Data entries

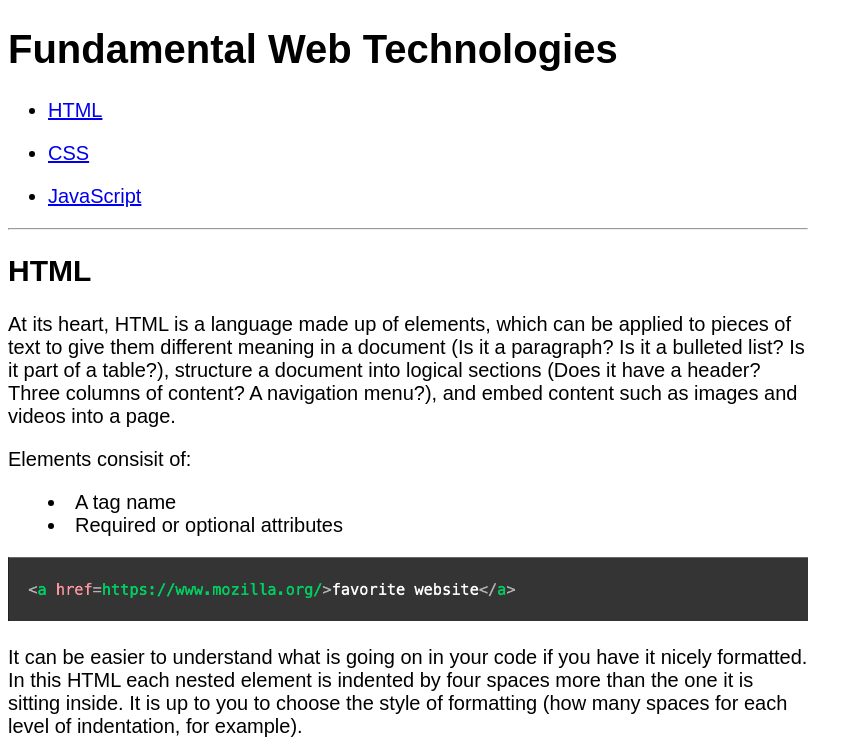
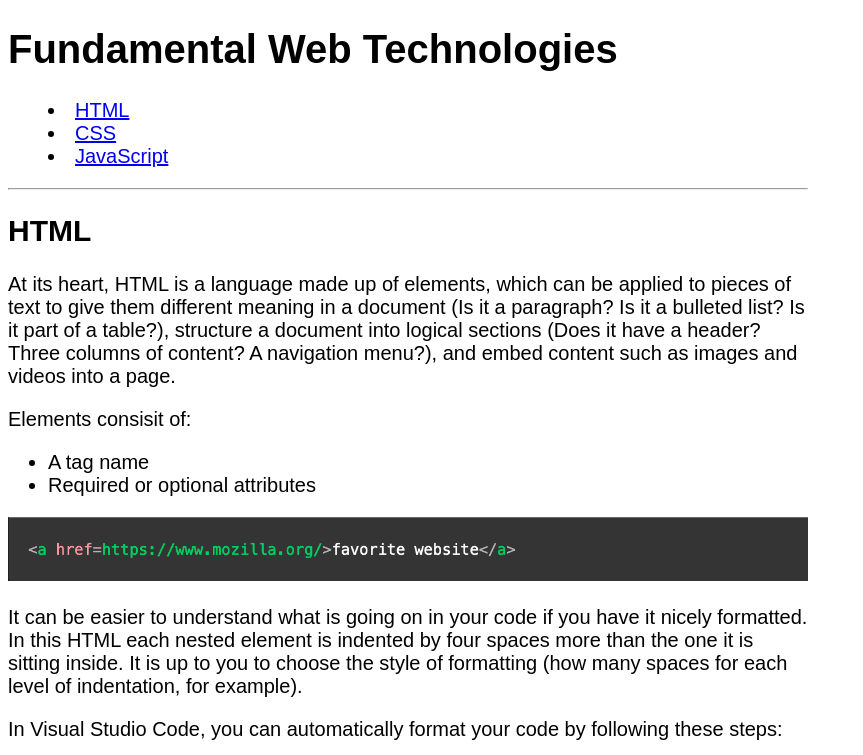
Before and after one commit to Wesley-YWC/acit1620-lab2, a plain HTML site: page index.html in a window 1280 px wide. Shown: the top 755 px of the page, without its empty margins (0-863 px from the left). Drawn offline with Linux system fonts and the light colour scheme.

Commit message:
minor problem about using "menu" and "list" in a proper way

```diff
--- a/index.html
+++ b/index.html
@@ -10,26 +10,18 @@
 <body>
     <h1>Fundamental Web Technologies</h1>
 
-    <ul>
-        <li>
-            <a href="https://developer.mozilla.org/en-US/docs/Learn/HTML/">
-                <p>HTML</p>
-            </a>
-            </li>
-            <li>
-                <a href="https://developer.mozilla.org/en-US/docs/Learn/CSS">
-                    <p>CSS</p>
-                </a>
-                </li>
-                <li>
-                    <a href="https://developer.mozilla.org/en-US/docs/Learn/JavaScript">
-                        <p>JavaScript</p>
-                    </a>
-                    </li>
+    <nav>
+        <menu>
 
-    </ul>
+        <li><a href="#HTML">HTML</a></li>
+        <li><a href="#CSS">CSS</a></li>
+        <li><a href="#JavaScript">JavaScript</a></li>
+
+        </menu>
+    </nav>
+
 <hr>
-    <Section>
+    <Section id="HTML">
 
         <h1>HTML</h1>
 
@@ -39,10 +31,10 @@
 
     <p>Elements consisit of:</p>
 
-    <menu>
+    <ul>
         <li>A tag name</li>
         <li>Required or optional attributes</li>
-    </menu>
+    </ul>
 
     <img src="/element.png"
     />
@@ -58,7 +50,7 @@
 
 </Section>
 <hr>
-<section>
+<Section id="CSS">
 
     <h1>CSS</h1>
 
@@ -73,8 +65,10 @@
 
 </section>
 <hr>
-<section>
+<section id="JavaScript">
+
     <h1>JavaScript</h1>
+
     <p>JavaScript is a programming language that allows you to implement complex functionalities on web pages. Every time a web page does more than just sit there and display static information for you to look at—displaying timely content updates, interactive maps, animated 2D/3D graphics, scrolling video jukeboxes, or more—you can bet that JavaScript is probably involved.</p>
 
     <p>The core client-side JavaScript language consists of some common programming features that allow you to do things like:</p>
```
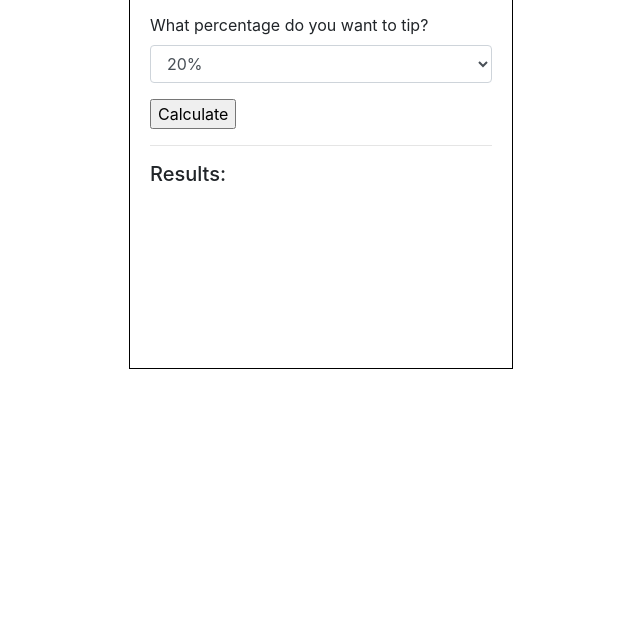
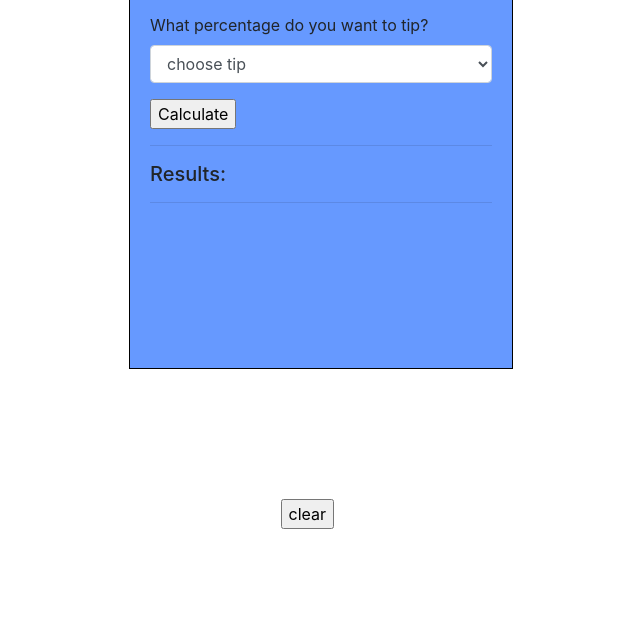
Before and after one commit to carolgreene/tip-calculator, a plain HTML site: page index.html in a window 1280 px wide. Shown: the part 181-800 px from the top of the page, without its empty margins (319-959 px from the left). Drawn offline with nearby package versions, Linux system fonts and the light colour scheme.

Commit message:
added clear button

```diff
--- a/index.css
+++ b/index.css
@@ -6,8 +6,16 @@
   margin-top: 50px;
   margin-bottom: 50px;
   padding: 20px;
+  background-color: #6699ff;
 }
 
 h4 {
   text-align: center;
 }
+
+#clear {
+  position: absolute;
+  bottom: 90px;
+  left: 50%;
+  margin-left: -40.5px;
+}
--- a/index.html
+++ b/index.html
@@ -26,9 +26,9 @@
                 <label>What percentage do you want to tip?</label>
                 <select class="form-control" name="percent" id="percent">
                     <option value="" selected>choose tip</option>
-                    <option value="10" selected>10%</option>
-                    <option value="15" selected>15%</option>
-                    <option value="20" selected>20%</option>
+                    <option value="10">10%</option>
+                    <option value="15">15%</option>
+                    <option value="20">20%</option>
                 </select>
             </div>
 
@@ -41,6 +41,12 @@
                 <h5>Results: <span id="total"></span></h5>
               </div>
             </hr>
+
+            <hr>
+              <div class="form-group">
+                <input type="submit" name="clear" id="clear" value="clear">
+              </div>
+            </hr>
         </div>
 
 
--- a/index.js
+++ b/index.js
@@ -1,5 +1,6 @@
 //set variables needed
 const button = document.getElementById("button");
+const clear = document.getElementById("clear");
 
 button.addEventListener('click', function(e) {
   const billAmountCents = document.getElementById("bill_amount").value * 100
@@ -8,6 +9,10 @@ button.addEventListener('click', function(e) {
 
   displayResults(totalDue)
 }, false)
+
+clear.addEventListener('click', function(e) {
+  clearFields()
+})
 
 function calculateTip(billAmountCents, percent) {
   const tipAmount = (billAmountCents * (percent/100))/100
@@ -20,3 +25,9 @@ function displayResults(totalDue) {
   const total = document.getElementById("total")
   total.innerText = totalDue
 }
+
+function clearFields() {
+  document.getElementById("bill_amount").value = ""
+  document.getElementById("percent").selectedIndex = 0
+  document.getElementById("total").innerText = ""
+}
```
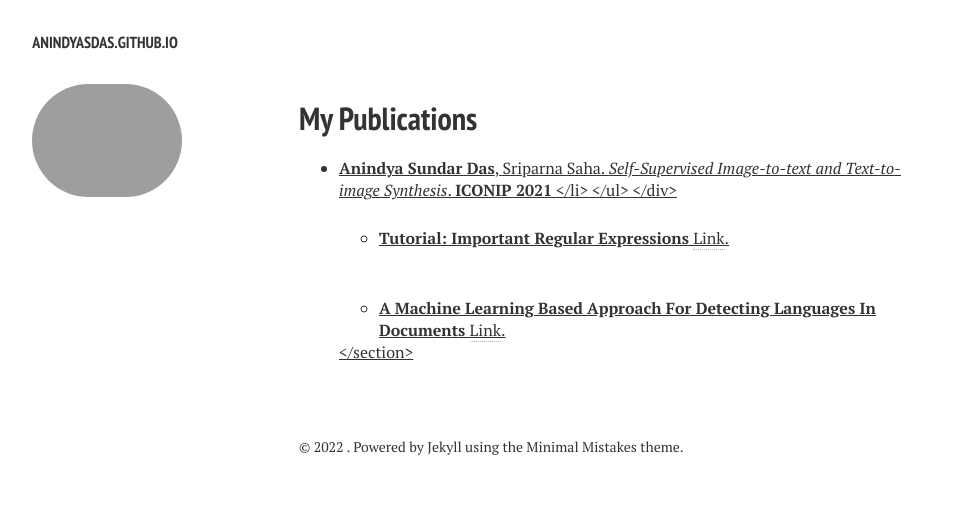
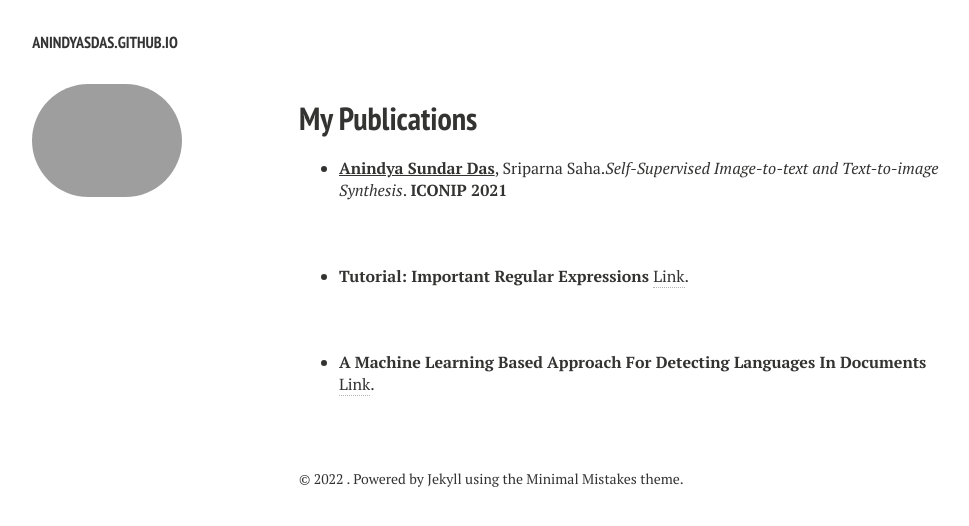
Before and after one commit to anindyasdas/anindyasdas.github.io, a Jekyll site: the page built from publications.md, in a window 1280 px wide. Shown: the top 526 px of the page, without its empty margins (21-990 px from the left). Built offline with Jekyll 4.4.1, drawn with Linux system fonts in a browser that asks for light colours; nearby versions of some CDN libraries.

Commit message:
Update publications.md

```diff
--- a/publications.md
+++ b/publications.md
@@ -13,7 +13,7 @@ comments: false
 
   <p align="center">
     </p>
-  <div style="text-align:left"><ul><li><u><b>Anindya Sundar Das</b><u>, Sriparna Saha. <i>Self-Supervised Image-to-text and Text-to-image Synthesis</i>. <b>ICONIP 2021</b> </li>
+  <div style="text-align:left"><ul><li><u><b>Anindya Sundar Das</b></u>, Sriparna Saha.<i>Self-Supervised Image-to-text and Text-to-image Synthesis</i>. <b>ICONIP 2021</b> </li>
 
 </ul> </div>
 
```
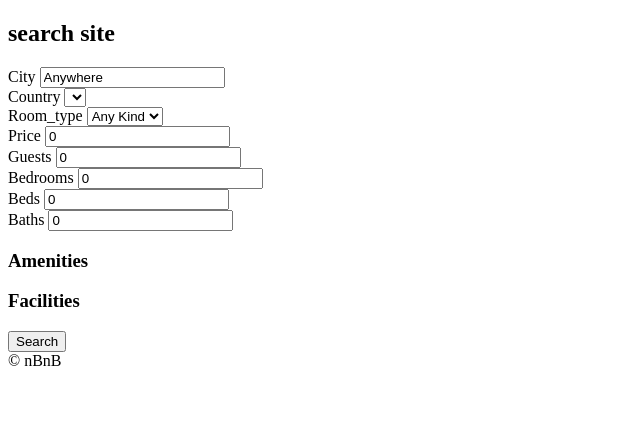
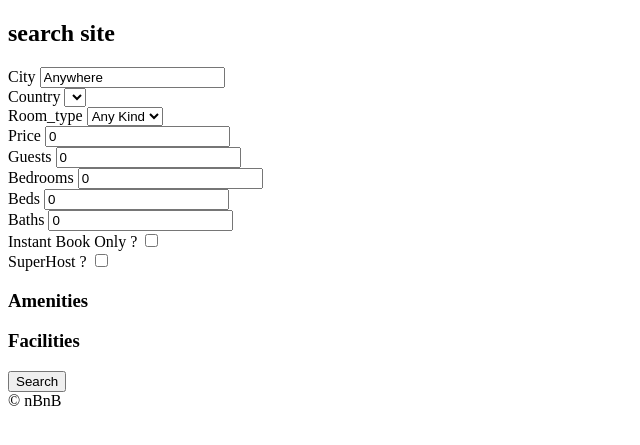
Before and after one commit to minsgy/Airbnb_clone, a Django app: page /rooms/search/ in a window 1280 px wide. Shown: the part 60-505 px from the top of the page, without its empty margins (0-640 px from the left). Run offline with Django 3.2, Linux system fonts and the light colour scheme; data that the repository does not hold is empty.

Commit message:
#13.4 finish Form

```diff
--- a/rooms/views.py
+++ b/rooms/views.py
@@ -28,9 +28,10 @@ def search(request):
     bedrooms = int(request.GET.get("bedrooms", 0))
     beds = int(request.GET.get("beds", 0))
     baths = int(request.GET.get("baths", 0))
-    s_amenities = request.GET.getlist("amenities")
-    s_facilities = request.GET.getlist("facilities")
-    print(s_amenities, s_facilities)
+    s_amenities = request.GET.getlist("amenities")  # array로 받음.
+    s_facilities = request.GET.getlist("facilities")  # array 로 받음.
+    instant = request.GET.get("instant", False)
+    super_host = request.GET.get("superhost", False)
     form = {  # form에서 오는 값
         "city": city,
         "s_room_type": room_type,
@@ -42,6 +43,8 @@ def search(request):
         "baths": baths,
         "s_amenities": s_amenities,
         "s_facilities": s_facilities,
+        "instant": instant,
+        "super_host": super_host,
     }
 
     room_types = models.RoomType.objects.all()
--- a/templates/rooms/search.html
+++ b/templates/rooms/search.html
@@ -43,6 +43,14 @@
         <input value="{{baths}}" type="number" name="baths" id="baths" placeholder="Baths" />
     </div>
     <div>
+        <label for="instant">Instant Book Only ?</label>
+        <input value="{{instant}}" type="checkbox" name="instant" id="instant" placeholder="Instant" {% if instant %} checked {% endif %} />
+    </div>
+    <div>
+        <label for="super_host">SuperHost ?</label>
+        <input value="{{super_host}}" type="checkbox" name="super_host" id="super_host" placeholder="Superhost" {% if super_host %} checked {% endif %}/>
+    </div>
+    <div>
         <h3>Amenities</h3>
         <ul>
             {% for amenity in amenities %}
```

Task: What lines above hold the word "getElementById"? List them all.

Reply:
 const button = document.getElementById("button");
+const clear = document.getElementById("clear");
   const billAmountCents = document.getElementById("bill_amount").value * 100
   const total = document.getElementById("total")
+  document.getElementById("bill_amount").value = ""
+  document.getElementById("percent").selectedIndex = 0
+  document.getElementById("total").innerText = ""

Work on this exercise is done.